* _TASK TO COMPLETE_
In the data below, find every line that has the string "software", and copy it.
+ + + +
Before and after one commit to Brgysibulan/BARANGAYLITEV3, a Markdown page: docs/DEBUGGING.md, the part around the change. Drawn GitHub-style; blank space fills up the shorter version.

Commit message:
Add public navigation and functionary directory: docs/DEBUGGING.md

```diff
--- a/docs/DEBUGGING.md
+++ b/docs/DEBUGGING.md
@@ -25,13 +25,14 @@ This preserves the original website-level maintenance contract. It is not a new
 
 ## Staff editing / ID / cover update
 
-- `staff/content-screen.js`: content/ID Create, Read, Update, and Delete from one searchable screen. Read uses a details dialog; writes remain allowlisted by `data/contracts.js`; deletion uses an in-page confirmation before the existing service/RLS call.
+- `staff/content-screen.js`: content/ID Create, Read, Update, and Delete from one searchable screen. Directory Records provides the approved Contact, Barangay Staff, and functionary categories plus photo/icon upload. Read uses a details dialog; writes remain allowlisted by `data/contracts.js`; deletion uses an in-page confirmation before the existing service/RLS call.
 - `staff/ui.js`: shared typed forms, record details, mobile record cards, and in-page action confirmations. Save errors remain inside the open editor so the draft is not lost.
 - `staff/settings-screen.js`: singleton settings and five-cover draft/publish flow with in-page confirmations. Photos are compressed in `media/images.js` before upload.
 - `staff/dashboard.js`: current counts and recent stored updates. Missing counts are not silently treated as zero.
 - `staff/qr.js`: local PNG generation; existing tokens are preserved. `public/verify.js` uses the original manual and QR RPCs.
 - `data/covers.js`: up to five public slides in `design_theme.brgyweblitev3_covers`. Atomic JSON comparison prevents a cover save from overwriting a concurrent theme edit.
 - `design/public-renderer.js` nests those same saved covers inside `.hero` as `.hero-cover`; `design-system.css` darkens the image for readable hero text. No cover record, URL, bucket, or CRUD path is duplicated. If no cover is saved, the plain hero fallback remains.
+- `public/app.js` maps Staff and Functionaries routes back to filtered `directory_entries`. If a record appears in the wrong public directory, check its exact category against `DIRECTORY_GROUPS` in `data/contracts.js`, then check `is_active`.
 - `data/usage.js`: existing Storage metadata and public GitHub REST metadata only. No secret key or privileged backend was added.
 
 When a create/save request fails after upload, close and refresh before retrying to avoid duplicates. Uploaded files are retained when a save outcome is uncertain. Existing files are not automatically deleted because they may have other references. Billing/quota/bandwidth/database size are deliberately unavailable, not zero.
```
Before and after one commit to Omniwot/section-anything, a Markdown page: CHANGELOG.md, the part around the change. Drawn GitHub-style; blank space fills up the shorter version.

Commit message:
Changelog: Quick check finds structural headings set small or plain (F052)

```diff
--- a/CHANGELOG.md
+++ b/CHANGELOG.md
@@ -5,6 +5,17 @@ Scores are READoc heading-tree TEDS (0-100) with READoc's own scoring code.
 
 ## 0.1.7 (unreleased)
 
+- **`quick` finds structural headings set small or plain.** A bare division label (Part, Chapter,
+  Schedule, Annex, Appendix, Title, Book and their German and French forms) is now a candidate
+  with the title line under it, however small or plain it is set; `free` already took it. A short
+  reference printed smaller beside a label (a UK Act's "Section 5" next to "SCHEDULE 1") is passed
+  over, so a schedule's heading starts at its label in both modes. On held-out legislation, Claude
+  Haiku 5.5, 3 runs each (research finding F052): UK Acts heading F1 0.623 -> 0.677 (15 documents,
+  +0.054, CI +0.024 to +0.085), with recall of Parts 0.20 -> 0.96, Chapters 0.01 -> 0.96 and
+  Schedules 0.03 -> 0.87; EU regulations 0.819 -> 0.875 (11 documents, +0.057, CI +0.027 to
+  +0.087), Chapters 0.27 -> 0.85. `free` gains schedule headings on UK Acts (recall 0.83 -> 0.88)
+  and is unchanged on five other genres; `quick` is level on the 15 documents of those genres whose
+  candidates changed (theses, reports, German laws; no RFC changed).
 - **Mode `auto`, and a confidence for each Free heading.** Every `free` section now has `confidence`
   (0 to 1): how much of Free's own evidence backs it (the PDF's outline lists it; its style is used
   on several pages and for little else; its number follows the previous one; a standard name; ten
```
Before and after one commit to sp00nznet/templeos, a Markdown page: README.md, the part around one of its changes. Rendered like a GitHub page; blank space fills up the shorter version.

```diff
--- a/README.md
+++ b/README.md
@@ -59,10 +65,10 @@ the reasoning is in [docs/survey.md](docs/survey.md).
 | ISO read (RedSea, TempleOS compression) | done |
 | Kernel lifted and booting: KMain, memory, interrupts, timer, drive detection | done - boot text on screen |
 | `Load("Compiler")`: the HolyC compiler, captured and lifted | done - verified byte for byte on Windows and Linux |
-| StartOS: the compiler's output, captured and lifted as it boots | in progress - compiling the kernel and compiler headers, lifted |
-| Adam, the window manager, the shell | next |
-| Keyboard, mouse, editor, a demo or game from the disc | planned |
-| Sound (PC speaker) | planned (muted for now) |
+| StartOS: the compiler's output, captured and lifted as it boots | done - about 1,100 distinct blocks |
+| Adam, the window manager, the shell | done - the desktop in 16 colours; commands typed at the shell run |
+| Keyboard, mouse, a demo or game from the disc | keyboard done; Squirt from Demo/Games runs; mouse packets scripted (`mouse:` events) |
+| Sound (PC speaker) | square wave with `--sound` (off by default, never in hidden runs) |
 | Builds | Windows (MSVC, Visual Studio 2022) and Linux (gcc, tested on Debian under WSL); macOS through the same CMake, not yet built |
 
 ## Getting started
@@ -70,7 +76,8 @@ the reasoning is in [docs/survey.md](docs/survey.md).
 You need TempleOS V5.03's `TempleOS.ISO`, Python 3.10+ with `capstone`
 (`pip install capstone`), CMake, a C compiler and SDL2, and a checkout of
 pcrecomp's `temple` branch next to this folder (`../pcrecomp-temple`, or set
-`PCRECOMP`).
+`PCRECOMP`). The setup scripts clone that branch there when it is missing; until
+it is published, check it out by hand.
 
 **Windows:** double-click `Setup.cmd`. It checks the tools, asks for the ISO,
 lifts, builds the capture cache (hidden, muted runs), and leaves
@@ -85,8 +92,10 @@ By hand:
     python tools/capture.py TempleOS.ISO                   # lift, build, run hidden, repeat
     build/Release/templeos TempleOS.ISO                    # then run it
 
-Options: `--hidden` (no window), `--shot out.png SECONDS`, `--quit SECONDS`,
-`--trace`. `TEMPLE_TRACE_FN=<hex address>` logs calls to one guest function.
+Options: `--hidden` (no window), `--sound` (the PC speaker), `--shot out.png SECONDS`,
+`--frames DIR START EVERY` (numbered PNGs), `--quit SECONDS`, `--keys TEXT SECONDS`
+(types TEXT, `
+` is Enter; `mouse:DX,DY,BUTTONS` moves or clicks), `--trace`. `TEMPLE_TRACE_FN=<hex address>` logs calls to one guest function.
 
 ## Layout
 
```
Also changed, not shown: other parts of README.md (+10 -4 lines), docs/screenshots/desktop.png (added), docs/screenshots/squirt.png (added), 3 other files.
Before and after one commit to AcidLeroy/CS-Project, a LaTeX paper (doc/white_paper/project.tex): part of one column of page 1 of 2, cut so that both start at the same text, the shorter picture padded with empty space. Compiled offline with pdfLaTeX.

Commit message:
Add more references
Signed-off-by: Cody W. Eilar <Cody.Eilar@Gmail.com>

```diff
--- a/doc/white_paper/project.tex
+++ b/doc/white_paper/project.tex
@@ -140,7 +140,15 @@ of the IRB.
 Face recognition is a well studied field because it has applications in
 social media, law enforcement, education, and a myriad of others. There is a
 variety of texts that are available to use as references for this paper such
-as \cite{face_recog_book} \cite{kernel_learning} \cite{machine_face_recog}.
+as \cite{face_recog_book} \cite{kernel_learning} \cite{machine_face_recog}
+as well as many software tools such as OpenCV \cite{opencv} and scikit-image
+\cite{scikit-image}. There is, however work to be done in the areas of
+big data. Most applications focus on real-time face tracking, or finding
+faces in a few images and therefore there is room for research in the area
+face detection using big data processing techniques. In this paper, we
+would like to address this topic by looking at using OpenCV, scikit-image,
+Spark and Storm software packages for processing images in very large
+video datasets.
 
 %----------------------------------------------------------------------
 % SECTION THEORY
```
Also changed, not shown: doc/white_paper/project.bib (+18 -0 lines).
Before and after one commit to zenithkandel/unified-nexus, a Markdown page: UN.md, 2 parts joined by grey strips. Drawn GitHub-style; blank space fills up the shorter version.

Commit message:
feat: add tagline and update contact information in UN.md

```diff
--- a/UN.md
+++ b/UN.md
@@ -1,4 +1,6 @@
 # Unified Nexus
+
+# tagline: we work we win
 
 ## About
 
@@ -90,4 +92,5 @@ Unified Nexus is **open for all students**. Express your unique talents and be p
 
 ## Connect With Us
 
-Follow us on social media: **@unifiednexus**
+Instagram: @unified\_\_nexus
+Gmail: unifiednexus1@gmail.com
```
+ + + +
* _EXERCISE OUTPUT_
+as well as many software tools such as OpenCV \cite{opencv} and scikit-image
+Spark and Storm software packages for processing images in very large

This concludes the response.